“Climate change isn’t just happening in the Arctic. It’s happening in the Midwest. It’s killing people. So let’s call it what it is: a major security issue,” tweetedPete Buttigieg, the mayor of South Bend, Ind., who has launched a presidential exploratory committee.

Washington Gov. Jay Inslee (D), who has said climate change is his top priority, chimed in as well. In response to a story about EPA Administrator Andrew Wheeler dismissing the immediate threats of climate change, Inslee tweeted, “Parts of the Midwest are literally underwater right now.”

Democratic Senate candidate Mark Kelly, who is challenging Sen. Martha McSally (R-Ariz.), also weighed in on climate and security.
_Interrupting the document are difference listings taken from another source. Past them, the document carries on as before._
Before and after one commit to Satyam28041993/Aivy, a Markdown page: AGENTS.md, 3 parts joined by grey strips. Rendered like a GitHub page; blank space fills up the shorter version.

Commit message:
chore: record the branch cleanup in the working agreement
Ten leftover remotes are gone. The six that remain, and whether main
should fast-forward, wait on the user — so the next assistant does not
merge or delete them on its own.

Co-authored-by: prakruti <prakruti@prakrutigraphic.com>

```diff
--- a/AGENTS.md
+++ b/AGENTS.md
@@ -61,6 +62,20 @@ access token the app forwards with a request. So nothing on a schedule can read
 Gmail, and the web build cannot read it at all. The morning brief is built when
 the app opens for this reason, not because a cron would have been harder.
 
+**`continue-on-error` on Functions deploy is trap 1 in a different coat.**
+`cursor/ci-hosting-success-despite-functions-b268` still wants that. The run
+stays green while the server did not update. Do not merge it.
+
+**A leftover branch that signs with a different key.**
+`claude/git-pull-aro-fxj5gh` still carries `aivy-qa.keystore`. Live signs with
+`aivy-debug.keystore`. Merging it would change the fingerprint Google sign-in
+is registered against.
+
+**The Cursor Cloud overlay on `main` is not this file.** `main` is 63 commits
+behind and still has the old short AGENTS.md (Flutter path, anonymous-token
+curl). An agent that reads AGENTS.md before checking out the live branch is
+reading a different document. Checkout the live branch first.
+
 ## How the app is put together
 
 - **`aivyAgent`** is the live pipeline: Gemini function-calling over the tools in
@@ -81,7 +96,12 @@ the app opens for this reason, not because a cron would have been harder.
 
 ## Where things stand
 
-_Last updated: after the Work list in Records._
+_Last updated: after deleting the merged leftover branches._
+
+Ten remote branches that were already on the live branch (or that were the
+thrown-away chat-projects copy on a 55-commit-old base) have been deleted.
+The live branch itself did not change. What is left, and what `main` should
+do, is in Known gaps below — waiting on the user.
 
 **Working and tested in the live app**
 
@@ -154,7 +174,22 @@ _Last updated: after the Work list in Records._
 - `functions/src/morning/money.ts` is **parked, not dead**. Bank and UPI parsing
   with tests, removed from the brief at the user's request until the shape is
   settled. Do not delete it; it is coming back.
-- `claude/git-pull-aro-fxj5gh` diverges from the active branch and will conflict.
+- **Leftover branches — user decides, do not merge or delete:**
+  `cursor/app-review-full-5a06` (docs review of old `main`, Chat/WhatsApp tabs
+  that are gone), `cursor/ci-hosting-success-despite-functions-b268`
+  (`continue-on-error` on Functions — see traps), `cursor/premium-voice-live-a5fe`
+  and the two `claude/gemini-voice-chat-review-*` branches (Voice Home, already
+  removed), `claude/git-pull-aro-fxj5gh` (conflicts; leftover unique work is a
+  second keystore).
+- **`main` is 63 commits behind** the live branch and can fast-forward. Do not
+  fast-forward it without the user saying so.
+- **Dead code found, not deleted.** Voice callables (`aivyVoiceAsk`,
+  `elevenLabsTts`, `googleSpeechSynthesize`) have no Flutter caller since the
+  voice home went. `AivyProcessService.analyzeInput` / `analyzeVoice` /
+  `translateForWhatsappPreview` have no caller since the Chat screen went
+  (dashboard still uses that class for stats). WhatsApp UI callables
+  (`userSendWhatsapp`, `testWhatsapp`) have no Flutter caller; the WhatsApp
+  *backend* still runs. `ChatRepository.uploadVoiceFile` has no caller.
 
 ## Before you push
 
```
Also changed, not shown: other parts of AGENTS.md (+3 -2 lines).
“Thinking of all those affected by this flooding, and especially the servicemembers and military families around Offutt Air Force Base. We have to better understand how extreme weather can threaten readiness and our national security, and prepare for it,” he tweeted.

Water started to enter Offutt on March 15, said Col. David Norton, the base’s support group commander.

“In the end, obviously, the waters were just too much. It took over everything we put up,” Norton told the Associated Press. “The speed at which it came in was shocking.”

Personnel used more than 235,000 sandbags and 460 flood barriers, according to a news release.

At Camp Ashland on the banks of the Platte River, water rose above the levees and then created a breach about 40 yards wide, said National Guard public affairs officer Kevin Hynes.

Camp Ashland also experienced flooding in 2015.

“We’ve never seen anything like this happen before,” he said. “Essentially, the entire base was affected by the flooding.”

Floodgates were installed after the 2015 floods, Hynes said.

“Those protective devices weren’t high enough for this level of water that came in,” he said.

But some buildings that had previously been elevated with stilts remained above water in the latest flood, he said.

For John Conger, director of the Center for Climate and Security, the Nebraska floods highlight the importance of planning at all military installations, not just coastal ones.

“It just goes to show the importance of planning and implementing resiliency measures at all of our bases,” he said.

“This is not simply an issue of hurricanes and sea-level rise, but something that each of our bases needs to look at. Each is going to have its own issues and own problems it needs to work through.”